To avoid drawn out legal battles on other immigration topics, the Trump Administration has concentrated this year on tightening current legislation. In the fight against what Trump considers to be unneeded competition for Americans from legal foreign workers, a Wall Street Journal article recently highlighted that the administration is more closely scrutinizing applications for the high-skilled visa program known as H-1B. According to the financial paper, more than one in four applicants between January and August received “requests for further evidence” compared to a year earlier under the Obama Administration when those requests were fewer than one in five.
The article suggests that the tactic was being used to purposely slow the process, thus reducing legal immigration via an increase in bureaucracy, rather than embarking on new legislative measures that could face political opposition.

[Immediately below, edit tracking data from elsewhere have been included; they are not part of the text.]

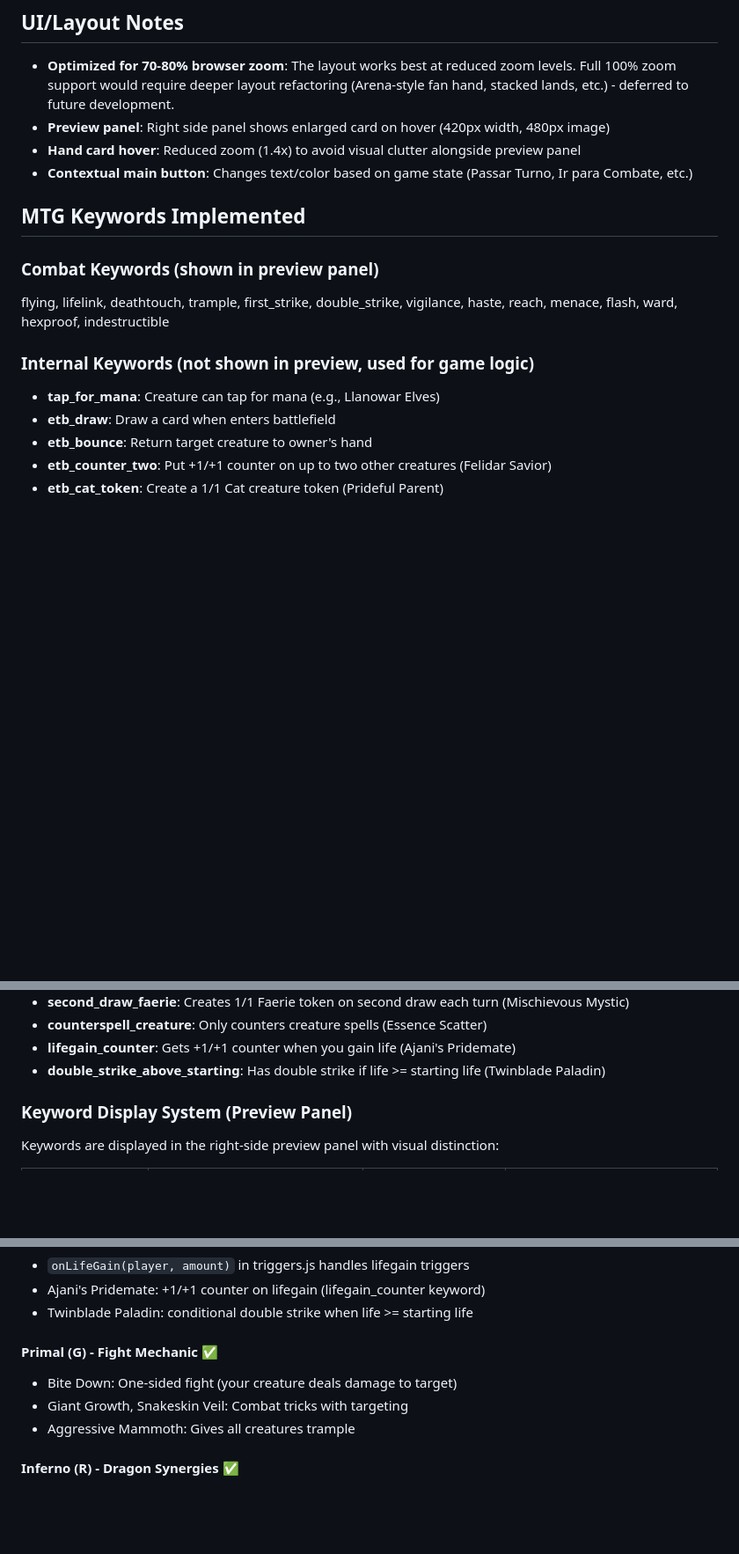
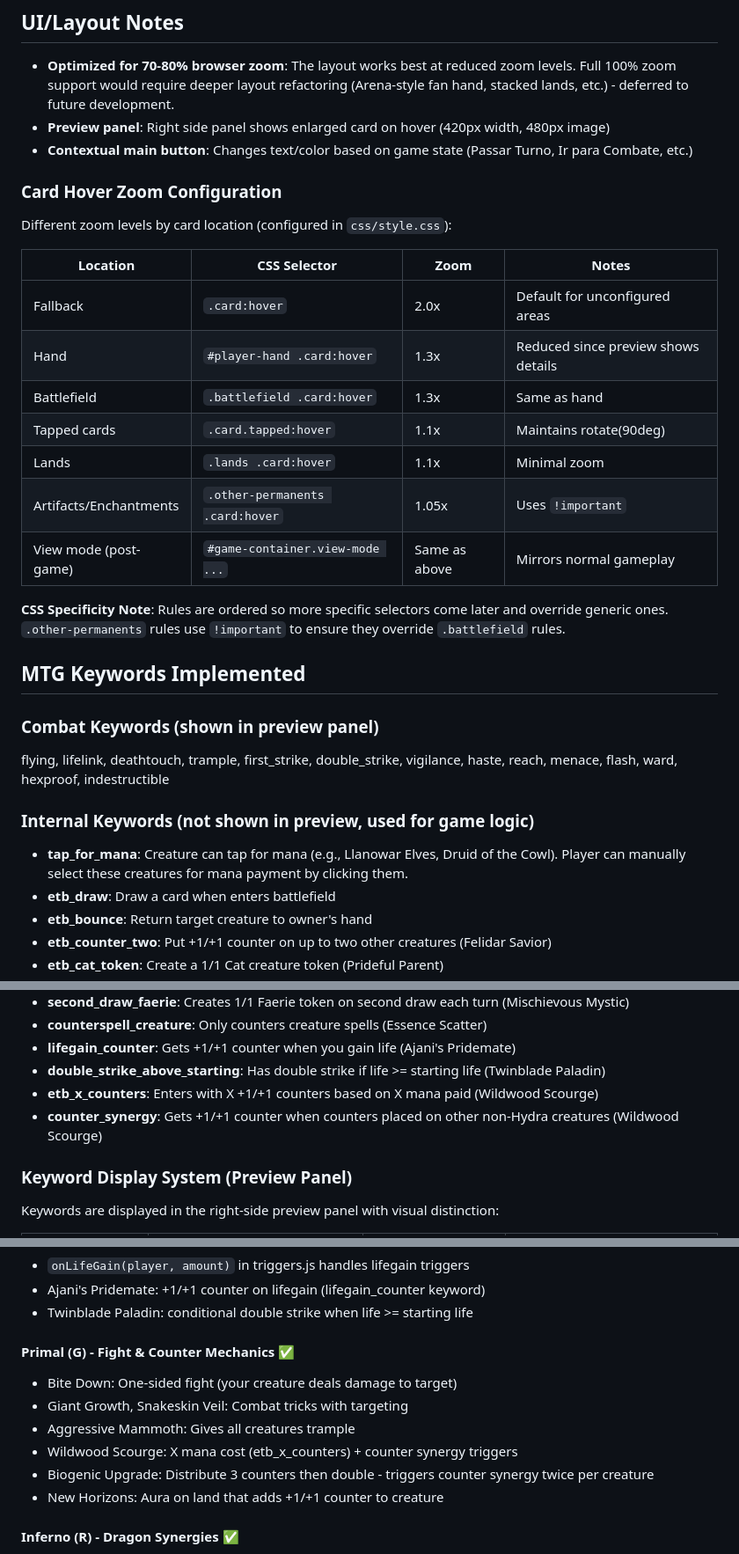
Before and after one commit to lntosi/mtg-fdn, a Markdown page: CLAUDE.md, 3 parts joined by grey strips. Shown at 88% size. Rendered like a GitHub page; blank space fills up the shorter version.

```diff
--- a/CLAUDE.md
+++ b/CLAUDE.md
@@ -122,8 +122,23 @@ Example: A 3/3 creature with 2 damage shows as `3/1` with red stats and a `-2` b
 
 - **Optimized for 70-80% browser zoom**: The layout works best at reduced zoom levels. Full 100% zoom support would require deeper layout refactoring (Arena-style fan hand, stacked lands, etc.) - deferred to future development.
 - **Preview panel**: Right side panel shows enlarged card on hover (420px width, 480px image)
-- **Hand card hover**: Reduced zoom (1.4x) to avoid visual clutter alongside preview panel
 - **Contextual main button**: Changes text/color based on game state (Passar Turno, Ir para Combate, etc.)
+
+### Card Hover Zoom Configuration
+
+Different zoom levels by card location (configured in `css/style.css`):
+
+| Location | CSS Selector | Zoom | Notes |
+|----------|--------------|------|-------|
+| Fallback | `.card:hover` | 2.0x | Default for unconfigured areas |
+| Hand | `#player-hand .card:hover` | 1.3x | Reduced since preview shows details |
+| Battlefield | `.battlefield .card:hover` | 1.3x | Same as hand |
+| Tapped cards | `.card.tapped:hover` | 1.1x | Maintains rotate(90deg) |
+| Lands | `.lands .card:hover` | 1.1x | Minimal zoom |
+| Artifacts/Enchantments | `.other-permanents .card:hover` | 1.05x | Uses `!important` |
+| View mode (post-game) | `#game-container.view-mode ...` | Same as above | Mirrors normal gameplay |
+
+**CSS Specificity Note**: Rules are ordered so more specific selectors come later and override generic ones. `.other-permanents` rules use `!important` to ensure they override `.battlefield` rules.
 
 ## MTG Keywords Implemented
 
@@ -131,7 +146,7 @@ Example: A 3/3 creature with 2 damage shows as `3/1` with red stats and a `-2` b
 flying, lifelink, deathtouch, trample, first_strike, double_strike, vigilance, haste, reach, menace, flash, ward, hexproof, indestructible
 
 ### Internal Keywords (not shown in preview, used for game logic)
-- **tap_for_mana**: Creature can tap for mana (e.g., Llanowar Elves)
+- **tap_for_mana**: Creature can tap for mana (e.g., Llanowar Elves, Druid of the Cowl). Player can manually select these creatures for mana payment by clicking them.
 - **etb_draw**: Draw a card when enters battlefield
 - **etb_bounce**: Return target creature to owner's hand
 - **etb_counter_two**: Put +1/+1 counter on up to two other creatures (Felidar Savior)
@@ -160,6 +175,8 @@ flying, lifelink, deathtouch, trample, first_strike, double_strike, vigilance, h
 - **counterspell_creature**: Only counters creature spells (Essence Scatter)
 - **lifegain_counter**: Gets +1/+1 counter when you gain life (Ajani's Pridemate)
 - **double_strike_above_starting**: Has double strike if life >= starting life (Twinblade Paladin)
+- **etb_x_counters**: Enters with X +1/+1 counters based on X mana paid (Wildwood Scourge)
+- **counter_synergy**: Gets +1/+1 counter when counters placed on other non-Hydra creatures (Wildwood Scourge)
 
 ### Keyword Display System (Preview Panel)
 
@@ -669,10 +686,13 @@ All 10 decks are now fully implemented. Below are key mechanics for each of the
 - Ajani's Pridemate: +1/+1 counter on lifegain (lifegain_counter keyword)
 - Twinblade Paladin: conditional double strike when life >= starting life
 
-#### Primal (G) - Fight Mechanic ✅
+#### Primal (G) - Fight & Counter Mechanics ✅
 - Bite Down: One-sided fight (your creature deals damage to target)
 - Giant Growth, Snakeskin Veil: Combat tricks with targeting
 - Aggressive Mammoth: Gives all creatures trample
+- Wildwood Scourge: X mana cost (etb_x_counters) + counter synergy triggers
+- Biogenic Upgrade: Distribute 3 counters then double - triggers counter synergy twice per creature
+- New Horizons: Aura on land that adds +1/+1 counter to creature
 
 #### Inferno (R) - Dragon Synergies ✅
 - Dragonlord's Servant: Dragons cost {1} less (dragon_cost_reduction)
```
Also changed, not shown: other parts of CLAUDE.md (+54 -0 lines).
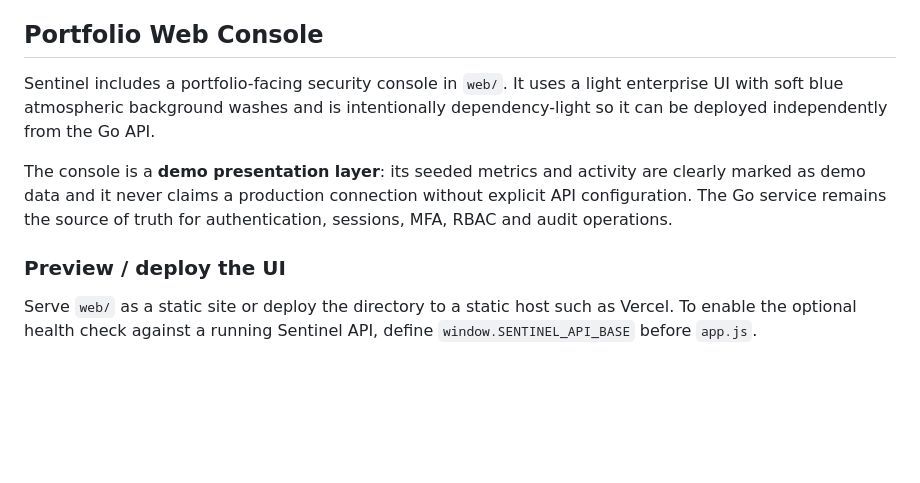
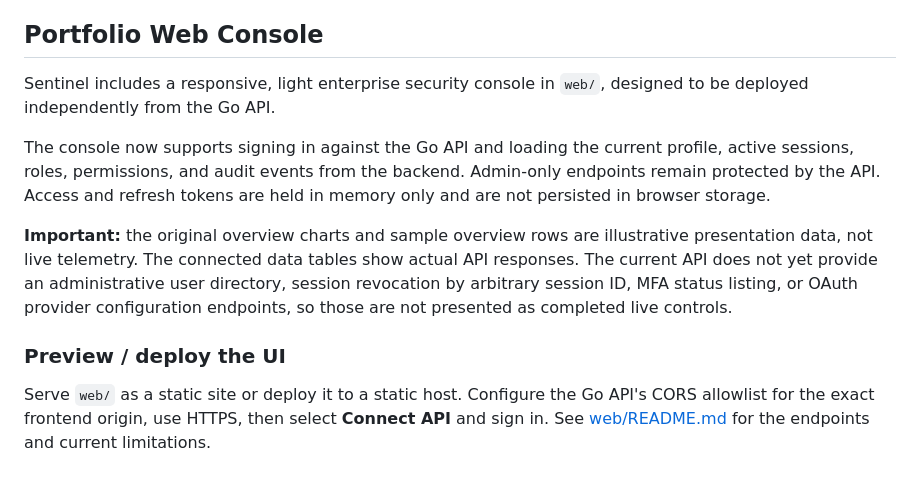
Before and after one commit to 017Mehul/sentinel, a Markdown page: README.md, the part around the change. Drawn GitHub-style; blank space fills up the shorter version.

Commit message:
docs: describe connected Sentinel security console

```diff
--- a/README.md
+++ b/README.md
@@ -253,10 +253,12 @@ Keep private keys out of source control and restrict their filesystem permission
 
 ## Portfolio Web Console
 
-Sentinel includes a portfolio-facing security console in `web/`. It uses a light enterprise UI with soft blue atmospheric background washes and is intentionally dependency-light so it can be deployed independently from the Go API.
+Sentinel includes a responsive, light enterprise security console in `web/`, designed to be deployed independently from the Go API.
 
-The console is a **demo presentation layer**: its seeded metrics and activity are clearly marked as demo data and it never claims a production connection without explicit API configuration. The Go service remains the source of truth for authentication, sessions, MFA, RBAC and audit operations.
+The console now supports signing in against the Go API and loading the current profile, active sessions, roles, permissions, and audit events from the backend. Admin-only endpoints remain protected by the API. Access and refresh tokens are held in memory only and are not persisted in browser storage.
+
+**Important:** the original overview charts and sample overview rows are illustrative presentation data, not live telemetry. The connected data tables show actual API responses. The current API does not yet provide an administrative user directory, session revocation by arbitrary session ID, MFA status listing, or OAuth provider configuration endpoints, so those are not presented as completed live controls.
 
 ### Preview / deploy the UI
 
-Serve `web/` as a static site or deploy the directory to a static host such as Vercel. To enable the optional health check against a running Sentinel API, define `window.SENTINEL_API_BASE` before `app.js`.
+Serve `web/` as a static site or deploy it to a static host. Configure the Go API's CORS allowlist for the exact frontend origin, use HTTPS, then select **Connect API** and sign in. See [web/README.md](web/README.md) for the endpoints and current limitations.
```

According to the report, other methods to slow down the process have included ignoring past approvals for the same person—forcing renewals to take longer—requiring more applicant interviews which bog down the system, along with the suspension of premium processing which provided the opportunity to fast-track an application for a fee.
Further changes to regulations could also include the elimination of the right for the spouses of H-1B holders to work in the U.S. or allowing foreign graduates in science and technology from U.S. universities to work for an additional two-years.
H-1B visas are used to a large degree by tech companies who argue that these workers are needed to fill critical jobs, while opponents claim that they simply displace American workers, generally at cheaper compensation levels.
Tech firms initially took a hit following the presidential elections as market participants postulated that Trump policies would hinder their business. Obviously, those worries were not solely based on immigration, but also on overseas operations and other issues such as attacks from Trump when Apple (NASDAQ:AAPL) refused to unlock the iPhone of one of the San Bernadino shooters.
Still, what appeared post-election to be the start of a full-on feud between the President and Silicon Valley seems to have faded into the background. In fact, since the election, tech shares have led the Wall Street rally.
Unlike the materials and construction companies mentioned earlier whose returns have shown a mixed reading as they wait for policy follow-through, the graph above shows how top tech firms have skyrocketed. Apple has returned 53% since the elections, Netflix (NASDAQ:NFLX) 48%, Amazon (NASDAQ:AMZN) around 44%, Facebook (NASDAQ:FB) 38%, Microsoft (NASDAQ:MSFT) 34% and Alphabet (NASDAQ:GOOGL) 26%, compared to gains of 34.2% for the NASDAQ Composite and “just” 23.35% for the S&P 500.
Still ahead will be the outcome of Trump policies on tech stocks, whether he further clamps down on the firms' ability to access top tech talent outside of U.S. borders and whether he makes good on threats to force manufacturing back to the States.
With tax reform almost behind him and Congress expected to tackle spending before the end of the year, 2018 could see the door open for action on NAFTA, infrastructure and immigration with its consequences—whether bullish or bearish—for stocks.
Add a Comment
Are you sure you want to block %USER_NAME%?
By doing so, you and %USER_NAME% will not be able to see any of each other's Investing.com's posts.
%USER_NAME% was successfully added to your Block List
Since you’ve just unblocked this person, you must wait 48 hours before renewing the block.